One of the more poignant numbers from the album is Hodgson's tender ode to his critically ill father, If You Will Have Me. It's one of the tracks on the album produced by Hodgson himself as he felt such a personal project would be best handled solo. Rix puts their move towards more intimate subjects down to a growing maturity and their decision to take their time with this release.

“I think this time around we had more personal things going on in our lives that made it more contemplative, we were all thinking about what's important. We also had a lot more time to think about what we wanted it to be. The album is more musical, there are more interesting sounds and parts than before. I think people are getting stuck on this album being a 'departure', but we're just arranging different songs; it's just more varied. There's darkness there, but then I think all of our stuff has a dark edge to it.”

Soon to release a best-of entitled Souvenir: The Singles 2004 – 2012, which aside from collating their singles to date also features two new tracks in Listen To Your Head and On The Run, Kaiser Chiefs are coming to Australia in May for the Groovin' The Moo festivals and Rix admits that he hadn't heard of most of the destinations listed on the tour of regional centres. But venturing to unknown places has been a feature of their career of late, as has playing for smaller country crowds who, according to Rix, aren't really sure of what's going on.

“Because we're doing this album differently, to make things exciting again for us, we've been going to all these new and different places and countries like Finland and Estonia, places we've never been before. In the UK, we're also going to places we don't get to very often and I think sometimes, when you're playing gigs in the bigger places, people are used to it, where as in the smaller places, they don't really know how to react. They're always lovely, but it can be a bit weird.
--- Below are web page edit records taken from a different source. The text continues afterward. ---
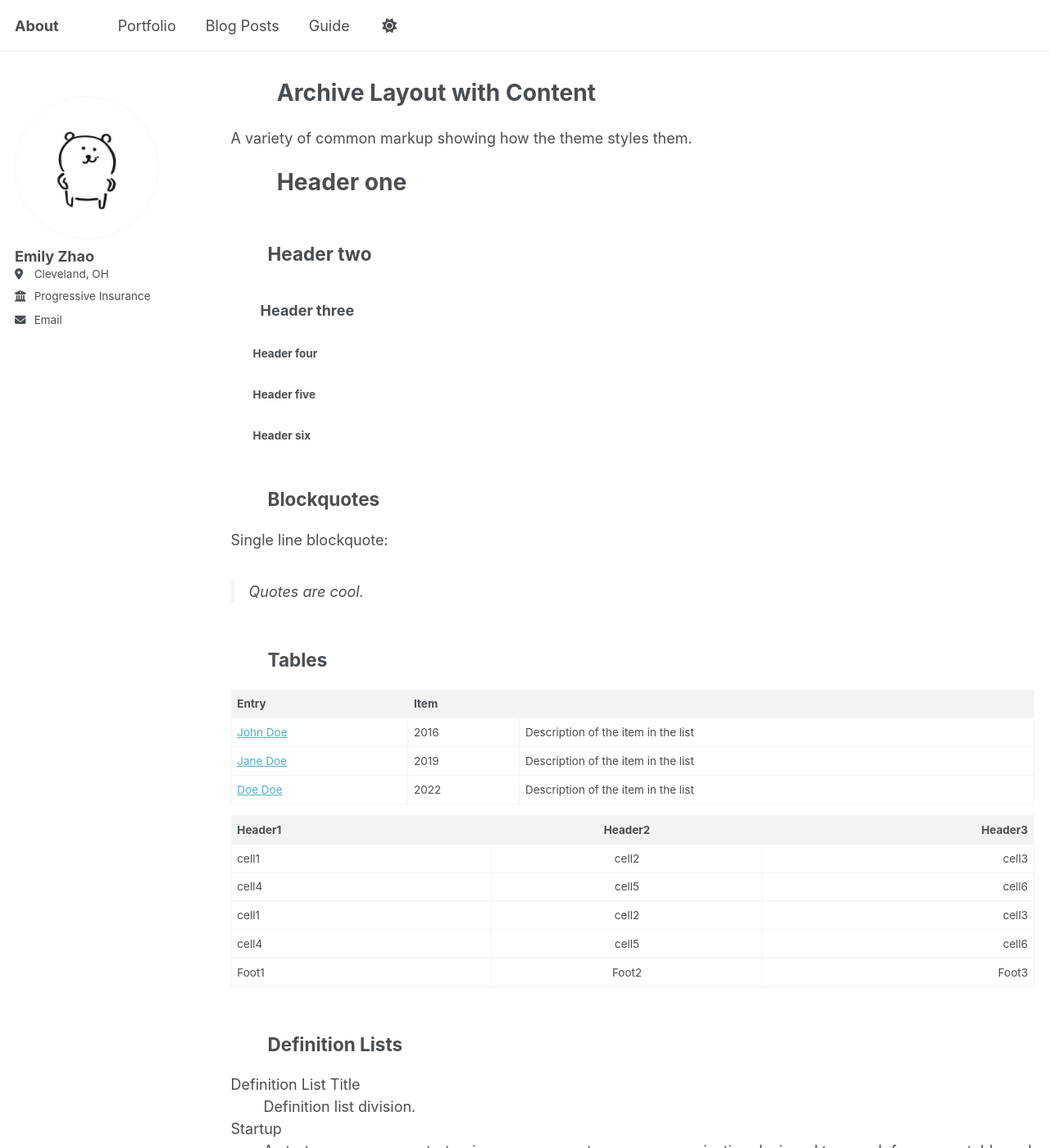
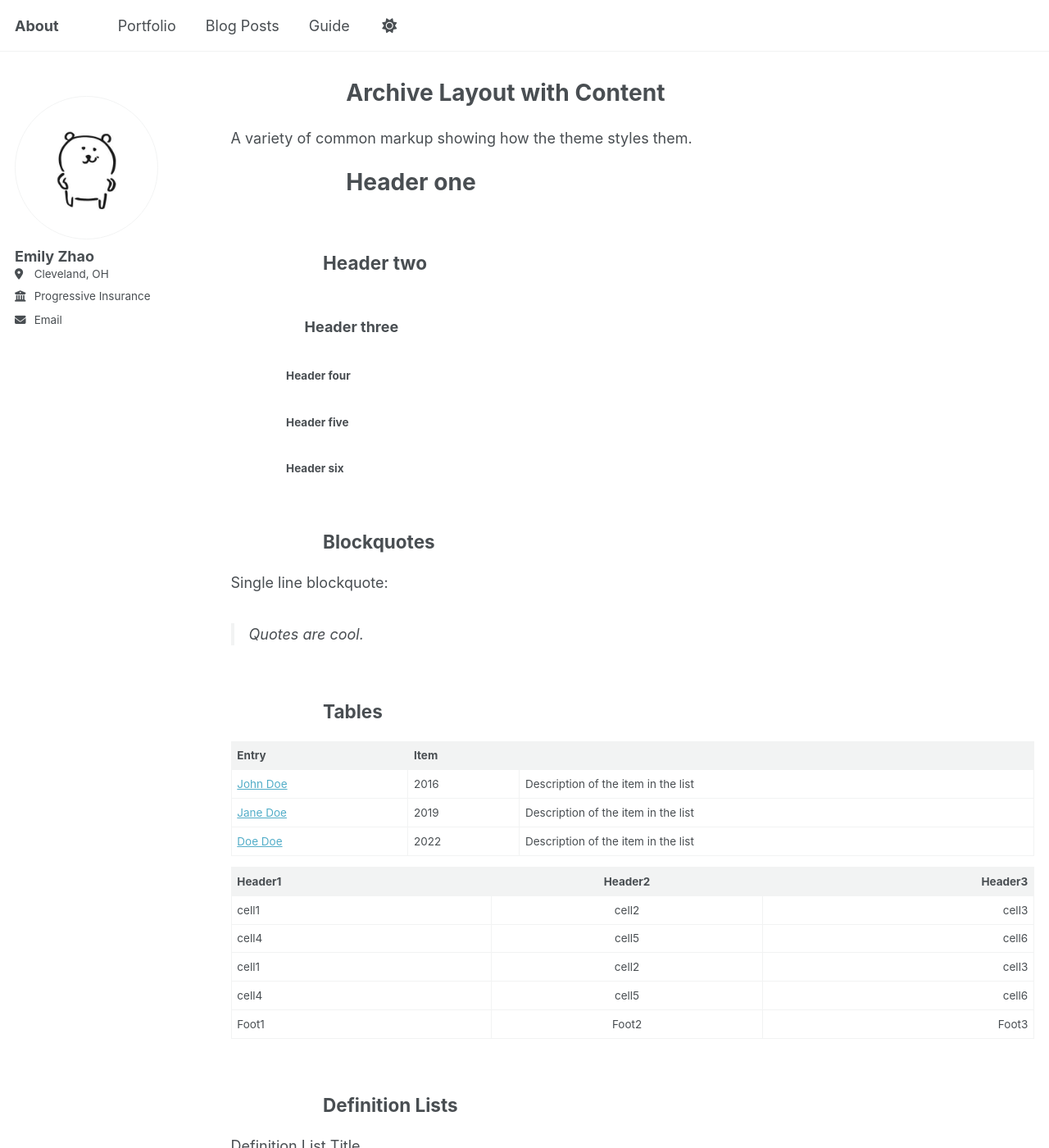
Before and after one commit to emily-zhao/emily-zhao.github.io, a Jekyll site: the page built from _pages/archive-layout-with-content.md, in a window 1280 px wide and 1400 px high. Shown: the whole window at 82% size. Built offline with Jekyll 4.4.1, drawn with Linux system fonts in a browser that asks for light colours; a script bundle is joined from its source files by our own code; library files that are not in the unit come from our copies.

Commit message:
update margins

```diff
--- a/_sass/layout/_base.scss
+++ b/_sass/layout/_base.scss
@@ -25,7 +25,7 @@ body {
 }
 
 h1, h2, h3, h4, h5, h6 {
-  margin: 2.5em 0 1em 2em;
+  margin: 3em 0 1em 5em;
   line-height: 1.2;
   font-family: $header-font-family;
   font-weight: bold;
```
“But sometimes you go places, like we just played a little coastal place called Southend and it was the best gig we'd done in ages, because I think they were just so happy we'd turned up.”